Let’s be a good neighbor and stay six feet apart as Andy Says.

“The smell of hospitals in winter
And the feeling that it’s all a lot of oysters, but no pearls
All at once you look across a crowded room
To see the way that light attaches to a girl”

-Counting Crows

Ground Hog Day – 93 years ago and 4 years ago

On this day 93 years ago my mother was born in Cleveland Ohio. Her family did not live in Cleveland, they moved around quite a bit. But on this one day that is where they were. Hard to believe she did not live past the age of 45.

She was 40 years old when I was born. I was the last of the 6 children she would have. And I have very few pictures of her. But on this day by luck and by cousins sharing photos on Ancestry, I have this one. This one picture of her as a baby being held by her Aunt.

Throughout the years I have done much family history research. I started by using hand written letters she herself had received from relatives back when she was doing family history research.

Also on this day, 4 years ago, my Dad passed away at the age of 87.

I remember the times when he would pull out this little wooden box with two drawers in it and look at pictures. He might show us kids some of the pictures if we asked, but mostly he would sit at the kitchen table and look through them by himself. Here is one picture of him during the Korean War.

It’s new and used.

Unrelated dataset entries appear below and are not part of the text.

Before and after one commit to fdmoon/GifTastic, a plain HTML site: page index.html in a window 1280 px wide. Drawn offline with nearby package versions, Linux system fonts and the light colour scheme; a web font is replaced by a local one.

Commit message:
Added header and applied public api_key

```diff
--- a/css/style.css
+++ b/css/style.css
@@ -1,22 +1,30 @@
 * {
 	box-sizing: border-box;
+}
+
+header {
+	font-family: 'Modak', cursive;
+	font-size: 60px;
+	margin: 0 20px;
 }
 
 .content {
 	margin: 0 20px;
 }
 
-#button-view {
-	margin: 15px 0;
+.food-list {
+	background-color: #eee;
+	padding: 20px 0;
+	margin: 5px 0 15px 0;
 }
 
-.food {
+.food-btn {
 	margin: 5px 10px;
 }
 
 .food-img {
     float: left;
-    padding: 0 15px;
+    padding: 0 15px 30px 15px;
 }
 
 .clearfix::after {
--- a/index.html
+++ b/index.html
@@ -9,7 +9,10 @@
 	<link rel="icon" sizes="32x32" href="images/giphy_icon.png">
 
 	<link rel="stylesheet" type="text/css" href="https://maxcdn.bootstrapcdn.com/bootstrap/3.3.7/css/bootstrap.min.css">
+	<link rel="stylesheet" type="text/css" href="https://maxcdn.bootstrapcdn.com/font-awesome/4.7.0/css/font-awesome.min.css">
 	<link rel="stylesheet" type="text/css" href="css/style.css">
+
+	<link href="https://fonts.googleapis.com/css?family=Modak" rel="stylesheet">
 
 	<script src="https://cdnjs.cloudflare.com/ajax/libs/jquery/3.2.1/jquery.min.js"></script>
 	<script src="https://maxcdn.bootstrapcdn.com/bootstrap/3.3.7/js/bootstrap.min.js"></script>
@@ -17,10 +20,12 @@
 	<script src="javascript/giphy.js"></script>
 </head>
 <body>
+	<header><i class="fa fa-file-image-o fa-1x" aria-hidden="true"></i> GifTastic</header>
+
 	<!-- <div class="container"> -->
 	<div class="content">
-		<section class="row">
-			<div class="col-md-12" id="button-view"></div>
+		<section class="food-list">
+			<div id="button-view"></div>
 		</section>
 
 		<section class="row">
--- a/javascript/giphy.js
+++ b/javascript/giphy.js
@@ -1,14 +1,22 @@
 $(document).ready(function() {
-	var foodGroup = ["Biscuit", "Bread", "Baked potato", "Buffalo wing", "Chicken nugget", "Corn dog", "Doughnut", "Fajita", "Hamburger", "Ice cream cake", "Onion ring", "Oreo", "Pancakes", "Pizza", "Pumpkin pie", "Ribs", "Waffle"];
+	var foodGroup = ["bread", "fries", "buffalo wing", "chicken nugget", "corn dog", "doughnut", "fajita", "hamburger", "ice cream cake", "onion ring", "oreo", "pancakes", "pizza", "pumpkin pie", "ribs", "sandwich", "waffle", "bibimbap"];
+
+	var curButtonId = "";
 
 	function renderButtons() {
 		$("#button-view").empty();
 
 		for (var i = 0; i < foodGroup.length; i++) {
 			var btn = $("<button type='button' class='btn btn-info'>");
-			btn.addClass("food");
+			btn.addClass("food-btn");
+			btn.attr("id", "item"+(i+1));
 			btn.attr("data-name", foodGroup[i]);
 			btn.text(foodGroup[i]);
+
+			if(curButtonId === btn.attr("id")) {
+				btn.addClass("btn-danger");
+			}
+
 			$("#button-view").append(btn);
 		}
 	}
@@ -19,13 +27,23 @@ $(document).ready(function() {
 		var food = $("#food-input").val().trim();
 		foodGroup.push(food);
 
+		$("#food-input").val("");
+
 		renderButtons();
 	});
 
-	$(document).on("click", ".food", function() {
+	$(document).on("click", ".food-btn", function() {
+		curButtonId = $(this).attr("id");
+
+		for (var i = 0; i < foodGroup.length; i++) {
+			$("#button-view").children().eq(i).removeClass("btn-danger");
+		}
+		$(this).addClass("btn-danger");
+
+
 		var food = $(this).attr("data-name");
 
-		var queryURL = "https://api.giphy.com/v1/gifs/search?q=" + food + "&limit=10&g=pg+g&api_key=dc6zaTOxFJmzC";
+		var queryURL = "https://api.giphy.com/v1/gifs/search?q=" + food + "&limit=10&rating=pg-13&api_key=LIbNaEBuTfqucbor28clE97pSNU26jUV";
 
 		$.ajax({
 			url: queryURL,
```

I was lucky to happen across this piece of furniture while out wandering the aisles of a furniture consignment shop. I wasn’t planning on purchasing anything, it was more of a hey lets stop here and look around sort of thing. The furniture that this piece replaced was old, and dark brown and peeling wood veneer. It may have been a piece my Mom had when she and my Dad moved into the house together. But the drawers never worked and the veneer was peeling. And it was brown. I am not a fan of brown. I like color. And this has color. I have a house which is pretty close to 100 years old. We have no storage in the house. And this heavy solidly built piece checks all the boxes. And it is heavy. I wasn’t sure we were going to be able to get it up the steps and in the house. Even after removing the drawers and the shelves. Still heavy. But here it is. And every-time I walk past it , everytime I open it to remove a bath towel I smile.


if it is badly written
if it is poorly said
should it be kept quiet
or do we throw it into the wind
and wait for it to come back to us
silence is not really a virtue
not all the time anyway


trying to write
it’s the facts that cause me to stop
I have never really been


I have the alphabet forming disjointed sentences leading to open ended paragraphs traveling though my head this morning. And this is what it is like when change is afoot. 


I keep thinking I should write something. However, thinking and writing are categorized separately within my brain. I think a lot. I mean a whole lot as in I am always turning ideas over in my mind. It never stops. And for some who have been a part of my life, this fact has not been welcomed. At any rate.

I was thinking about the time I was taking my Dad to a doctor’s appointment. It was probably February since it was actually cold enough to have iced the wheelchair ramp. Of course, I did not know that the ramp was iced over until I was wheeling the Old man down the ramp. The ramp is a metal contraption with the base being mesh metal. I never thought ice would develop on the mesh. I was behind his wheelchair coming to the realization that my feet were sliding with the weight of his body and the wheelchair pulling us along. And all I could do was laugh. Because that is what I do. When faced with a situation that I find unbelievable, I laugh. It doesn’t matter if I am trying to stand up in a dry stream bed with my bike atop me after falling off a small wooden bridge while mountain biking or trying to get my Dad to his doctor’s appointment. When things look like they are going wrong, I laugh.

The sound of my laughter must have alerted the old man because he tightened his grip on the arms of the wheelchair and asked if everything was okay. I assured him everything was fine. Because that is what I do. I assure all those around me, no matter what, that everything is fine. And we made it to the vehicle none the worse for wear. And he never knew that we slid down the wheelchair ramp that day. It was controlled sliding and it is still funny.

And everything was fine.